About 5 feet from the boat it jumped again and threw the crank right back at my face.
The bite died with that fish.
We headed down river hitting a few other ledges I knew about. Two were misses. One had a few bites for us on back to back casts, including a nice 3 pounder that I hooked up with on a PTL 7" Finicky Tickler. Normally plastic bites stay hooked up....but this one came unbuttoned some how. This fish didn't even jump. Just came up to the boat, looked at me, and spit the worm back out.
By this point, every single ledge had boats lined up on it. Something that I hadn't seen on this lake in the 5 times I fished this stretch. In fact, this was the most boats I had EVER seen on Pickwick. We fished behind someone on every stop.

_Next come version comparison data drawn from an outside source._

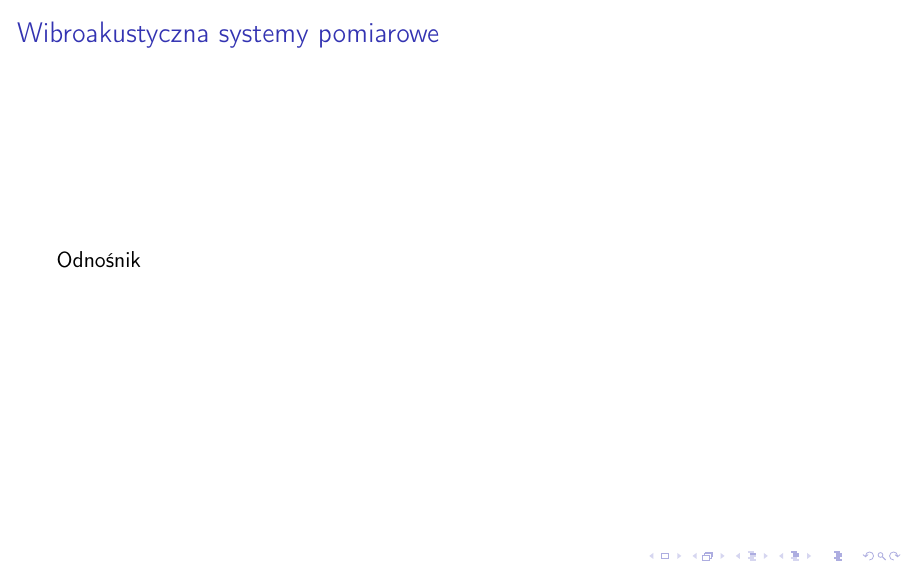
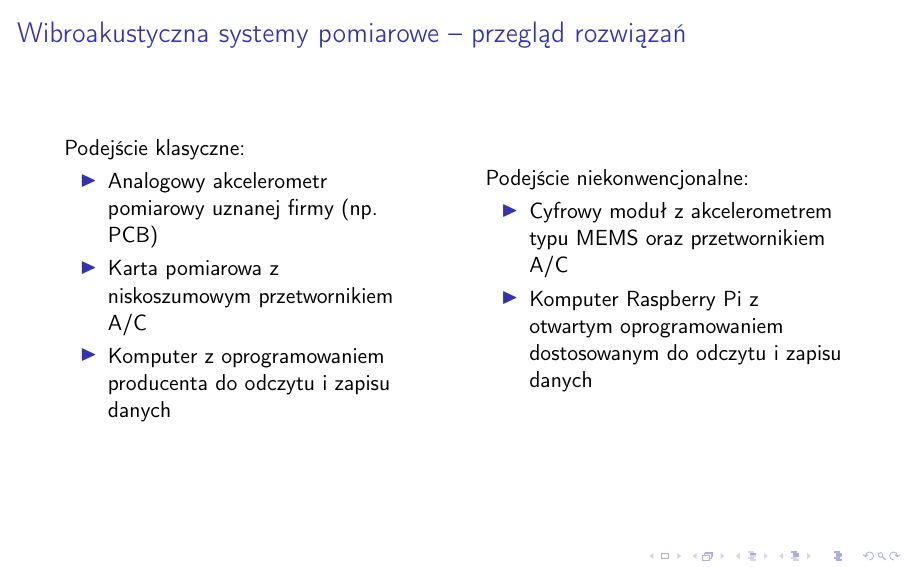
Before and after one commit to Ashymad/OSKA-Pi-MEMS, LaTeX slides (prez/prez.tex): page 2 of 10. Compiled offline with pdfLaTeX; a LaTeX package or settings file that is missing is left out.

Commit message:
Pierwszy slajd.

```diff
--- a/prez/prez.tex
+++ b/prez/prez.tex
@@ -106,15 +106,32 @@ Wibroakustyczna stacja pomiarowa oparta o mikrokomputer Raspberry Pi}
 \begin{document}
   \maketitle
   %%%%%%%%%%%%%%%%
-  \begin{frame}{Wibroakustyczna systemy pomiarowe}
-    Odnośnik
-
+  \section{Informacje wstępne}
+  \begin{frame}{Wibroakustyczna systemy pomiarowe -- przegląd rozwiązań}
+    \centering
+    \begin{columns}
+      \column{0.45\textwidth}
+      Podejście klasyczne:
+      \begin{itemize}
+	\item Analogowy akcelerometr pomiarowy uznanej firmy (np. PCB)
+	\item Karta pomiarowa z niskoszumowym przetwornikiem A/C
+	\item Komputer z oprogramowaniem producenta do odczytu i zapisu danych
+      \end{itemize}
+      \column{0.45\textwidth}
+      Podejście niekonwencjonalne:
+      \begin{itemize}
+	\item Cyfrowy moduł z akcelerometrem typu MEMS oraz przetwornikiem A/C
+	\item Komputer Raspberry Pi z otwartym oprogramowaniem dostosowanym do
+	  odczytu i zapisu danych
+      \end{itemize}
+    \end{columns}
   \end{frame}
   %%%%%%%%%%%%%%%%
   \begin{frame}{Założenia projektowe}
 
   \end{frame}
   %%%%%%%%%%%%%%%%
+  \section{Realizacja}
   \begin{frame}{Realizacja}
 
   \end{frame}
```
Also changed, not shown: prez/prez.tex (2 more changed lines).
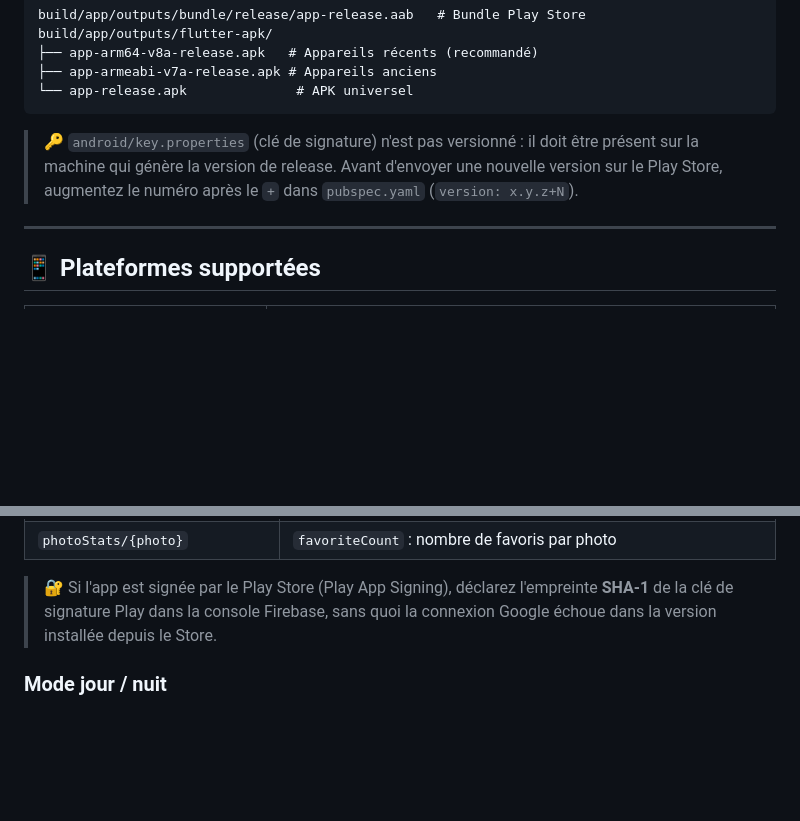
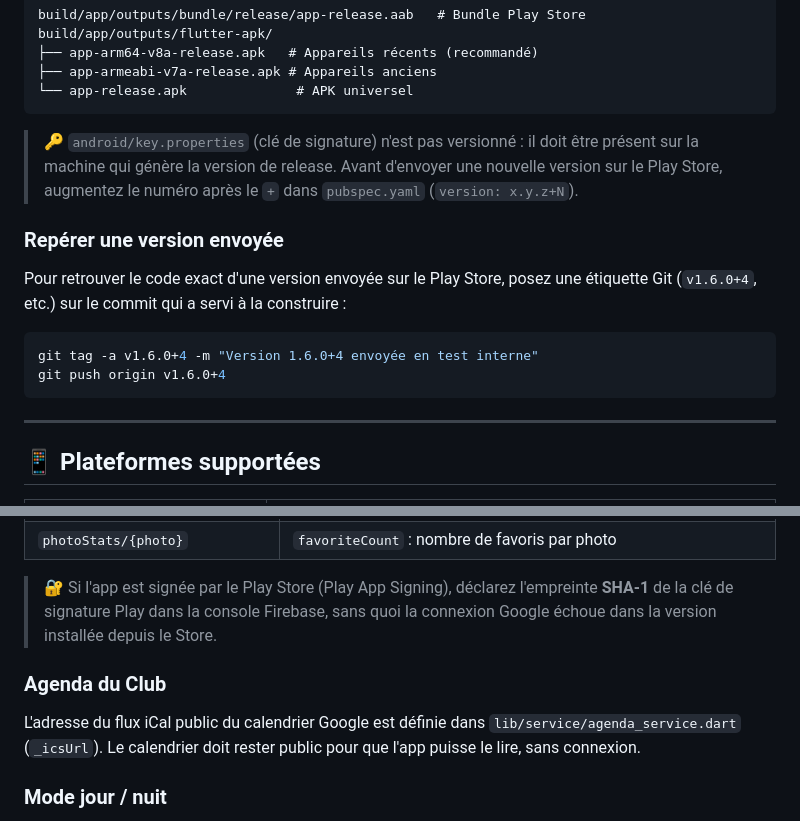
Before and after one commit to manubarnum/spiphoto_app, a Markdown page: README.md, 2 parts joined by grey strips. Rendered like a GitHub page; blank space fills up the shorter version.

````diff
--- a/README.md
+++ b/README.md
@@ -138,6 +149,15 @@ build/app/outputs/flutter-apk/
 > 🔑 `android/key.properties` (clé de signature) n'est pas versionné : il doit être présent sur la machine qui génère la version de release.
 > Avant d'envoyer une nouvelle version sur le Play Store, augmentez le numéro après le `+` dans `pubspec.yaml` (`version: x.y.z+N`).
 
+### Repérer une version envoyée
+
+Pour retrouver le code exact d'une version envoyée sur le Play Store, posez une étiquette Git (`v1.6.0+4`, etc.) sur le commit qui a servi à la construire :
+
+```bash
+git tag -a v1.6.0+4 -m "Version 1.6.0+4 envoyée en test interne"
+git push origin v1.6.0+4
+```
+
 ---
 
 ## 📱 Plateformes supportées
@@ -176,6 +196,10 @@ L'URL de l'API est définie dans `lib/service/acces_wordpress.dart`. Les albums
 
 > 🔐 Si l'app est signée par le Play Store (Play App Signing), déclarez l'empreinte **SHA-1** de la clé de signature Play dans la console Firebase, sans quoi la connexion Google échoue dans la version installée depuis le Store.
 
+### Agenda du Club
+
+L'adresse du flux iCal public du calendrier Google est définie dans `lib/service/agenda_service.dart` (`_icsUrl`). Le calendrier doit rester public pour que l'app puisse le lire, sans connexion.
+
 ### Mode jour / nuit
 
 Le choix est enregistré sous la clé `spiphoto-theme` (`light` / `dark`), comme sur le site. Sans choix enregistré, l'app suit le réglage du téléphone.
````
Also changed, not shown: other parts of README.md (+14 -3 lines).
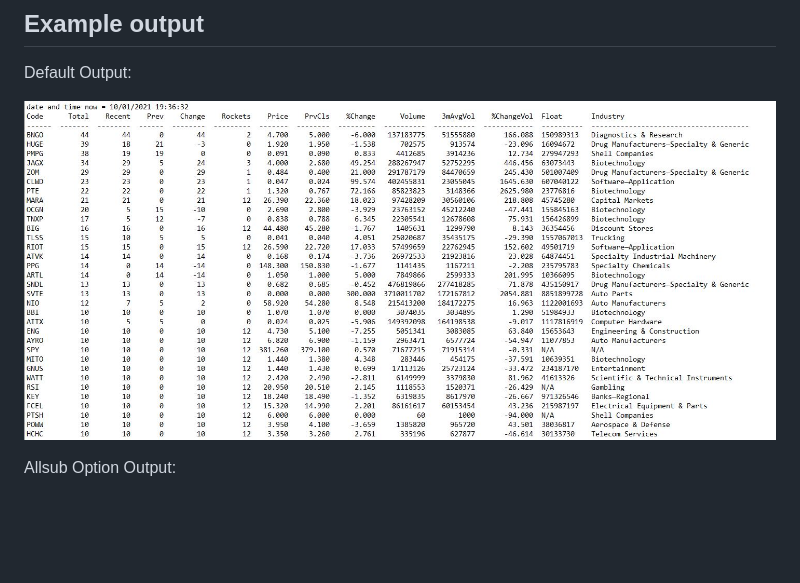
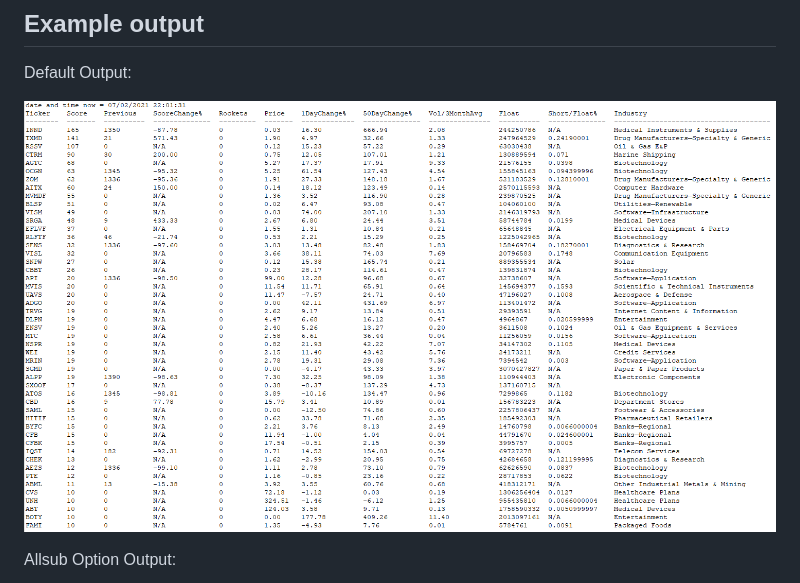
Before and after one commit to kaito1410/AutoDD_Rev2, a Markdown page: README.md, the part around the change. Drawn GitHub-style; pictures changed too: default_table.PNG (added); blank space fills up the shorter version.

Commit message:
add default table new image

```diff
--- a/README.md
+++ b/README.md
@@ -94,7 +94,7 @@ Industry - Industry of the company if available
 
 Default Output:
 
-![Alt text](default_table.JPG?raw=true "Title")
+![Alt text](default_table.PNG?raw=true "Title")
 
 Allsub Option Output:
 
```
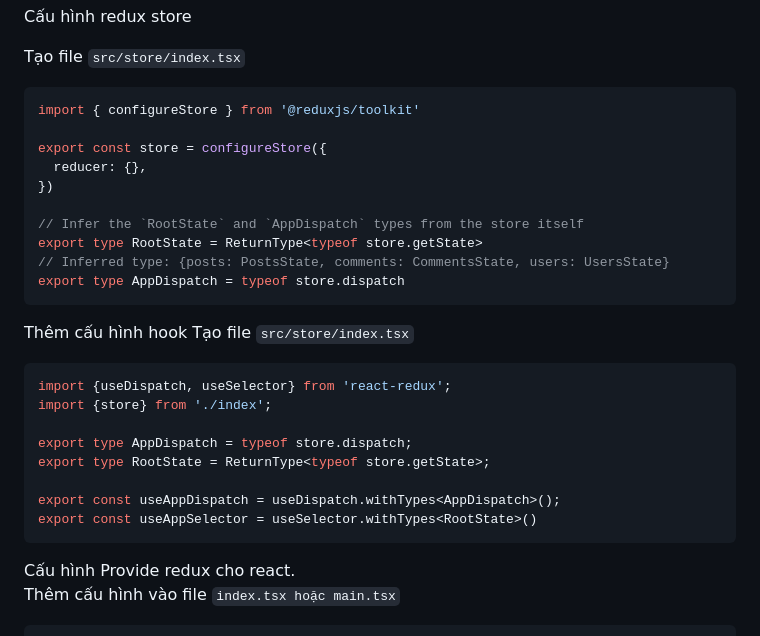
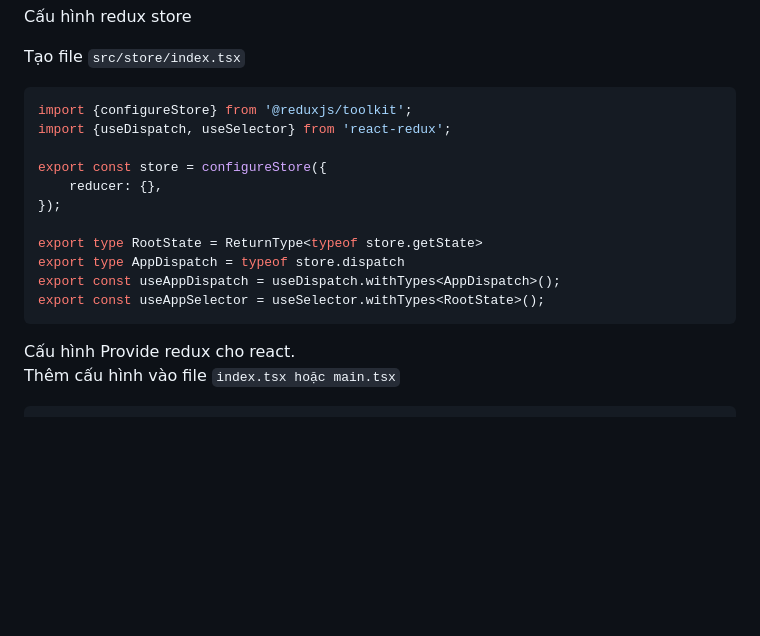
Before and after one commit to tuanldas/cheatsheets, a Markdown page: Writerside/topics/Setup-du-an-React_them_redux.md, the part around the change. GitHub-like rendering; blank space fills up the shorter version.

Commit message:
Cập nhật hook

````diff
--- a/Writerside/topics/Setup-du-an-React_them_redux.md
+++ b/Writerside/topics/Setup-du-an-React_them_redux.md
@@ -18,29 +18,17 @@ Cấu hình redux store
 Tạo file ```src/store/index.tsx```
 
 ```Typescript
-import { configureStore } from '@reduxjs/toolkit'
+import {configureStore} from '@reduxjs/toolkit';
+import {useDispatch, useSelector} from 'react-redux';
 
 export const store = configureStore({
-  reducer: {},
-})
+    reducer: {},
+});
 
-// Infer the `RootState` and `AppDispatch` types from the store itself
 export type RootState = ReturnType<typeof store.getState>
-// Inferred type: {posts: PostsState, comments: CommentsState, users: UsersState}
 export type AppDispatch = typeof store.dispatch
-```
-
-Thêm cấu hình hook
-Tạo file ```src/store/index.tsx```
-```Typescript
-import {useDispatch, useSelector} from 'react-redux';
-import {store} from './index';
-
-export type AppDispatch = typeof store.dispatch;
-export type RootState = ReturnType<typeof store.getState>;
-
 export const useAppDispatch = useDispatch.withTypes<AppDispatch>();
-export const useAppSelector = useSelector.withTypes<RootState>()
+export const useAppSelector = useSelector.withTypes<RootState>();
 ```
 
 Cấu hình Provide redux cho react.
````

So, we thought about it...and decided to go back to our first ledge. No one had been fishing that stretch. That was mostly because the hump itself didn't show up on GPS because it was so small. You REALLY had to zoom in on it to find it.
Up the river we went.
The bites slowed dramatically. We left the cranks and went to plastic baits exclusively. After an hour, Josh said it would be his last cast and we would start back up river. After all, we had about 200 extra pounds of water, a 20MPH headwind and a long way to go.
He made the cast and as he brought in the slack, it got heavy on him. After trying to feel the bottom for a few seconds, he decided that it probably wasn't grass or something else fouling his bait...so he went with the homerun swing and connected!
We netted our big fish for the day, an instant 2 pound upgrade.
We had 5 really nice fish that we had guessed were around 15 pounds.
Back up the river we went...this time all the way up.
We were lucky enough to win, though everyone found fish. In fact, every boat weighed in a limit. The funny thing is, our 15 pounds we THOUGHT we had was actually 12. Turns out, post-spawn fish don't weigh much. WHO KNEW.
It was a terrific trip! I sure wish we came back with 20+ pounds, but we didn't. We did catch a lot of quality fish, just nothing over 3.5 pounds! All told, we caught slightly over 20 fish total. The majority on Spro cranks and big worms.